An NIH-sponsored review of scientific literature on Alzheimer's disease has concluded that nothing currently works to prevent the disease, writes the Genomics, Evolution and Pseudoscience blog's Steven Salzberg. In its report, NIH wrote that "there is currently no evidence of even moderate scientific quality supporting the association of any modifiable factor ... with reduced risk of Alzheimer's disease. The evidence surrounding risk reduction for cognitive decline is similarly limited." But that isn't preventing people from spending money needlessly on supplements, prescription and non-prescription drugs, and other remedies readily sold on the internet. Salzberg seems especially annoyed when it comes to Joseph Mercola, an osteopath who sells remedies on his Web site, including remedies for Alzheimer's. While some of Mercola's tips aren't harmful (he advises to exercise both the body and mind), others are "little more than pseudoscience," Salzberg says, particularly Mercola's advice to remove dental amalgam fillings and to avoid thimerosal-containing vaccines.
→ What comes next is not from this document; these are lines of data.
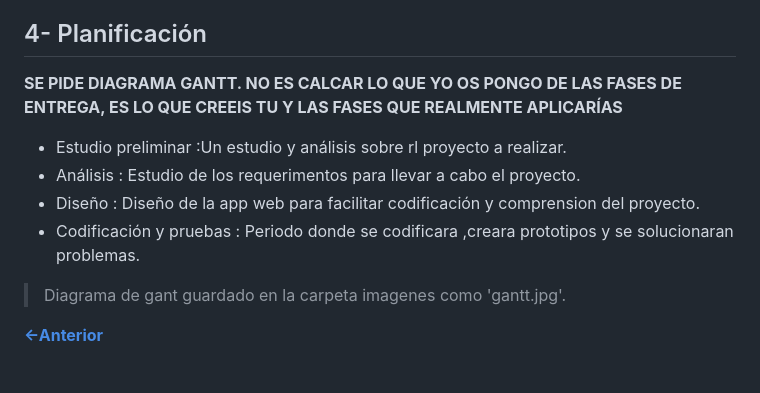
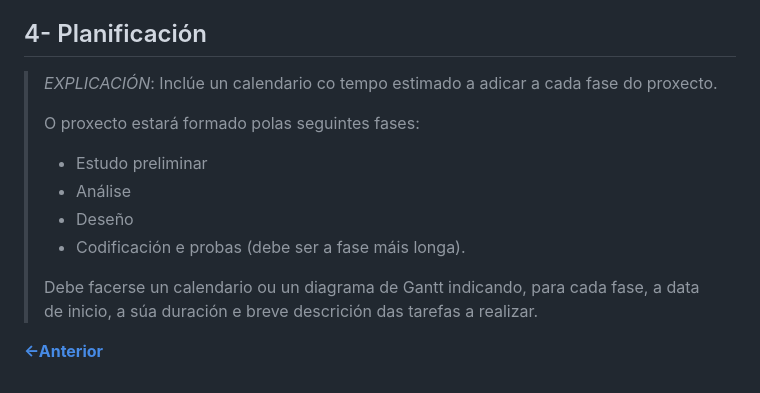
Before and after one commit to Camel-sudo/Proxecto-DAW-24-25-Diego-Monteor-Franco., a Markdown page: doc/templates/1_Anteproxecto.md, the part around the change printed below. GitHub-like rendering.

Commit message:
anteproxecto_1.3

```diff
--- a/doc/templates/1_Anteproxecto.md
+++ b/doc/templates/1_Anteproxecto.md
@@ -68,12 +167,14 @@ Esta aplicación esta destinada a usuarios de gimnasios y atletas de distintos d
 ## 4- Planificación
 
-**SE PIDE DIAGRAMA GANTT. NO ES CALCAR LO QUE YO OS PONGO DE LAS FASES DE ENTREGA, ES LO QUE CREEIS TU Y LAS FASES QUE REALMENTE APLICARÍAS**
-
-- Estudio preliminar :Un estudio y análisis sobre rl proyecto a realizar.
-- Análisis : Estudio de los requerimentos para llevar a cabo el proyecto.
-- Diseño : Diseño de la app web para facilitar codificación y comprension del proyecto.
-- Codificación y pruebas : Periodo donde se codificara ,creara prototipos y se solucionaran problemas.
-
->Diagrama de gant guardado en la carpeta imagenes como 'gantt.jpg'.
+> _EXPLICACIÓN_: Inclúe un calendario co tempo estimado a adicar a cada fase do proxecto.
+>
+> O proxecto estará formado polas seguintes fases:
+>
+> - Estudo preliminar
+> - Análise
+> - Deseño
+> - Codificación e probas (debe ser a fase máis longa).
+>
+> Debe facerse un calendario ou un diagrama de Gantt indicando, para cada fase, a data de inicio, a súa duración e breve descrición das tarefas a realizar.
 
 [**<-Anterior**](../../README.md)
```
Also changed, not shown: other parts of doc/templates/1_Anteproxecto.md (+148 -49 lines).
Other tip function to steer people to buy Mercola's krill oil and non-aluminum cookware.
Salzberg concludes that the main risk factors for Alzheimer's are things we can't control, such as age and genetics. "If people would donate their money to Alzheimer's research rather than wasting it on ineffective treatments, maybe we'd find a cure just a little bit sooner," Salzberg says.